Stepping into Raehills, stately home of the Earls of Annandale and family seat of the Johnstone clan, it was not difficult to imagine why the trust had organised its latest fundraising fright night for courageous ghost hunters there.
Johnstone ancestors glowered from the walls, their disapproving eyes following the large group of strangers to the stately drawing room where the Lord and Lady; TV medium Derek Acorah; the Borders Paranormal Group; and Dumfries’ own Mostly Ghostly were waiting to host a spirited evening of spooky activity to entertain the living visitors — all hoping to catch a glimpse of Raehill’s infamous Green Lady who stalks the upstairs corridors.
But the audience was in for a shock when Mr Acorah announced that there was more than just the spirit of a lady to contend with.
“I am picking up five individual spirit people,” he said, “as well as some residual energy in this house. Bless them.”
Derek told his audience that there were two women and three men, before he also picked up on the presence of a mischievous child. A light tapping on the door at that moment confirmed that, living or dead, at least something was listening.
“Elisia and Anne,” Derek called the women’s names. He later described two men, William and John, who were in "visitation" together. He gave a date of 1867. He also said that there was another male presence, at least 100 years older, who was a lot meaner than the others: “he had an attitude to show anger in his day,” was the chilling description.
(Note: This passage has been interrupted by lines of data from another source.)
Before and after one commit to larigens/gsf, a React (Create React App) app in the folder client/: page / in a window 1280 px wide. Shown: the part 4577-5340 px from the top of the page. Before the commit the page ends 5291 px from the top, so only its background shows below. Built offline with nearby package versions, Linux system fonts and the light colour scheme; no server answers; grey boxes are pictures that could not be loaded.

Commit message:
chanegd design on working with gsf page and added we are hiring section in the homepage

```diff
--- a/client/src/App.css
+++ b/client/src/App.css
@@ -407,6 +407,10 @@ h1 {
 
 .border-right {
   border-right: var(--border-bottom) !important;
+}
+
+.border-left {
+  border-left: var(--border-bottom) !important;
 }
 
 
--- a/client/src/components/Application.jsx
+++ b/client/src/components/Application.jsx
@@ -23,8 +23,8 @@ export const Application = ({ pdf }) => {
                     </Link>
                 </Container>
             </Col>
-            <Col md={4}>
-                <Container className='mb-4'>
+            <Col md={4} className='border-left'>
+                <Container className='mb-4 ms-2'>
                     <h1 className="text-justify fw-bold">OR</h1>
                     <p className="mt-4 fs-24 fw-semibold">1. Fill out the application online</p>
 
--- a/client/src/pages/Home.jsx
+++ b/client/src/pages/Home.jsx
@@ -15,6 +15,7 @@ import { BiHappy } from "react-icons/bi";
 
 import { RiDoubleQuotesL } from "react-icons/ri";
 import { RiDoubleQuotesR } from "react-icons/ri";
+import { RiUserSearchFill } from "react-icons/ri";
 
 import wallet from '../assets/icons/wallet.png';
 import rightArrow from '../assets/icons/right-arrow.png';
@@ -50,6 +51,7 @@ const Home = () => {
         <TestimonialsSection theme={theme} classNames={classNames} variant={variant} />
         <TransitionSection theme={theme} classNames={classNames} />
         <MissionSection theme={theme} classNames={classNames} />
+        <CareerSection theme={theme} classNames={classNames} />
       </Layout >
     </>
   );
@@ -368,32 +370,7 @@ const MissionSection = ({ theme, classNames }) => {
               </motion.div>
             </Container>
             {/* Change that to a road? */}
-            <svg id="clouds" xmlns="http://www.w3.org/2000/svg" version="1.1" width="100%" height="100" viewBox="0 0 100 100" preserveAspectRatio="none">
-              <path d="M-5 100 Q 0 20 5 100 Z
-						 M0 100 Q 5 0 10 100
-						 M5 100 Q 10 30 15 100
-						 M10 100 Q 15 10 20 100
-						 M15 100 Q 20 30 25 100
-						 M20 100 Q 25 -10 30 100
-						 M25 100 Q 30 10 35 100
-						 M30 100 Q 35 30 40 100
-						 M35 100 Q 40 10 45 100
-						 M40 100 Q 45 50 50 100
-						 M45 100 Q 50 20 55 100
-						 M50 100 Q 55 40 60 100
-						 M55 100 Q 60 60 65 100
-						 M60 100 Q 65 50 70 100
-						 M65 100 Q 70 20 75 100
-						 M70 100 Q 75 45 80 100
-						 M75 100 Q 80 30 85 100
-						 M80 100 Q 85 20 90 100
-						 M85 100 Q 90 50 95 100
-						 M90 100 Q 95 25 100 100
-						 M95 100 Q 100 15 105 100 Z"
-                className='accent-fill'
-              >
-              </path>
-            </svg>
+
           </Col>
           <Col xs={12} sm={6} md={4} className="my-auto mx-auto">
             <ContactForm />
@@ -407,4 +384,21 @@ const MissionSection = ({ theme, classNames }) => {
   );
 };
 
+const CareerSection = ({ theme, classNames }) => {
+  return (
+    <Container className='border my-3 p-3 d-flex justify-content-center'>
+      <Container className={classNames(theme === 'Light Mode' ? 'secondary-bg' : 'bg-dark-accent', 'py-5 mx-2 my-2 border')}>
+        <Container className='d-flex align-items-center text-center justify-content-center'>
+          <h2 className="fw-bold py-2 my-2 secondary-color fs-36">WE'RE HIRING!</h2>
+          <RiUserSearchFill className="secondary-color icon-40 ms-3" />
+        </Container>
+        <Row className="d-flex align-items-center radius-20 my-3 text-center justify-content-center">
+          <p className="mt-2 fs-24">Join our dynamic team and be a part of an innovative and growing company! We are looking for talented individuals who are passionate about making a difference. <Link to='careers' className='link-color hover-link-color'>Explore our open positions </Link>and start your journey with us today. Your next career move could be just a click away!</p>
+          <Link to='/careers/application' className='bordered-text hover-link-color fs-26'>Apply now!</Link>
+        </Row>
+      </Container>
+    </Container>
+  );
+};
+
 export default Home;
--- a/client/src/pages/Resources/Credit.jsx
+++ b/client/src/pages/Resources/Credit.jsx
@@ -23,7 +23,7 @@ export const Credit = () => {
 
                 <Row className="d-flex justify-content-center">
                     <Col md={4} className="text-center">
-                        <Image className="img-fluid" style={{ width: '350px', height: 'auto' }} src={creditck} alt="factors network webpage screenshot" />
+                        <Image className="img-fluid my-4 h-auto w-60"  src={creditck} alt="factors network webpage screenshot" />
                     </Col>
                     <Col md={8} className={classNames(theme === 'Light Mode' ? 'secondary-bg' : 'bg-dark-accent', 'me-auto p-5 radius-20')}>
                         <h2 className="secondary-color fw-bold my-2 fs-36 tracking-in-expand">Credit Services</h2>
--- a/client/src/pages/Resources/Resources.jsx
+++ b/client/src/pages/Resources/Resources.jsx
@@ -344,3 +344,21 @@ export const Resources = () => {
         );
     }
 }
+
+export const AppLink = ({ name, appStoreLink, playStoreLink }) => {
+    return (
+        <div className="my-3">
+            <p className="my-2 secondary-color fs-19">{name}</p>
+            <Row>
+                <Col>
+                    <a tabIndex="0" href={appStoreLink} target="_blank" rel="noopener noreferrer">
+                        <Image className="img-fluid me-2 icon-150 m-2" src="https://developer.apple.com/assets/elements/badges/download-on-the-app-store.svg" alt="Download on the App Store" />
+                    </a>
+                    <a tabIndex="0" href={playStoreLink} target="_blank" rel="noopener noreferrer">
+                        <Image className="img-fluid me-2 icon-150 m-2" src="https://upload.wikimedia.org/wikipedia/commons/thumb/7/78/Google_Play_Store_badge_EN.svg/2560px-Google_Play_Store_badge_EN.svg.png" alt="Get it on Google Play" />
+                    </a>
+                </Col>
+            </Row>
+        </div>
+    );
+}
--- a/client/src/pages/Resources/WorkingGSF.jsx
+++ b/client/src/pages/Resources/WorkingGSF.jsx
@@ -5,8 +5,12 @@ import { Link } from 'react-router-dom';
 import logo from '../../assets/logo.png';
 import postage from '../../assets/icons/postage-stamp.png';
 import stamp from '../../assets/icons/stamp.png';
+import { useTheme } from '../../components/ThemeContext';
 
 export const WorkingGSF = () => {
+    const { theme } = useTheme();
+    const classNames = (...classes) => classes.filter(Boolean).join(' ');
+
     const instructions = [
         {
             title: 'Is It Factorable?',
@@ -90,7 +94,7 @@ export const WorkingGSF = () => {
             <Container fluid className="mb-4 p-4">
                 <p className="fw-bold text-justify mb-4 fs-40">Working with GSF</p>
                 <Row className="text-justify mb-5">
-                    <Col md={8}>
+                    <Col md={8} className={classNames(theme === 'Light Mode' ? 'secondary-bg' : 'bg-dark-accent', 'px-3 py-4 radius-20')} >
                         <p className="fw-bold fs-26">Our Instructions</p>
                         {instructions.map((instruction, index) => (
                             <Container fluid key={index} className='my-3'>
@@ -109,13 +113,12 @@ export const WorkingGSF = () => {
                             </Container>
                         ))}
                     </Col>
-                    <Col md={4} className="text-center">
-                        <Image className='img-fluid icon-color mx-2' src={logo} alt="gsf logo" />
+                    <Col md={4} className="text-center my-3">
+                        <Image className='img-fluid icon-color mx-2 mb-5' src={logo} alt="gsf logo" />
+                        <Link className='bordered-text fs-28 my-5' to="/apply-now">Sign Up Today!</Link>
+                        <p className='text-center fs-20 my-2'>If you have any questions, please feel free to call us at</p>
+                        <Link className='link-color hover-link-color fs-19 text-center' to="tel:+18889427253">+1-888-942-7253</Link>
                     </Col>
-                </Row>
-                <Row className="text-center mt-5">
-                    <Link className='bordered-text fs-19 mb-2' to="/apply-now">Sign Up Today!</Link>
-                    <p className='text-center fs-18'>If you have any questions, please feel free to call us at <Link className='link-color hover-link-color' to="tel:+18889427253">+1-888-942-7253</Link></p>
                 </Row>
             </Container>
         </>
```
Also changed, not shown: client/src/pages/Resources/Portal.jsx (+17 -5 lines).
A few members of the audience were given messages from their deceased relatives — most reporting to be uncannily accurate — before everyone re-grouped in a room in the labyrinthine cellars, aptly named Ghost Central, to be given their itinerary for the evening — a ghost hunt and night vigil to find the lurking phantoms.
Armed with night vision cameras, electro magnetic flux (EMF) metres, a few dousing rods, some crystals and a large portion of courage, the visitors were split up into smaller groups and each accompanied to certain parts of the house by members of the Borders Paranormal Group and Mostly Ghostly to begin their investigations.
Blithe spirits or Scotch mist? To the sceptics, the evening was inconclusive. To the believers, the night revealed some real evidence of paranormal activity.
Fortunately for the most daunted, the spirits were reasonably quiet on the night but no one went home disappointed.
A light trail was recorded on one of the cameras close to where the Green Lady had been seen; an EMF metre was drained of battery power before it was put to use; a glass moved four or five inches during a divining session in the library; there were some inexplicable knocks and bumps around the house; cold spots; and sudden, strong smells of pipe smoke and lavender in some of the rooms.
This was all just as well, since no one really wants to be scared out of their wits on a Friday night and the event ended peacefully in the early hours of the morning as a hazy rain fell.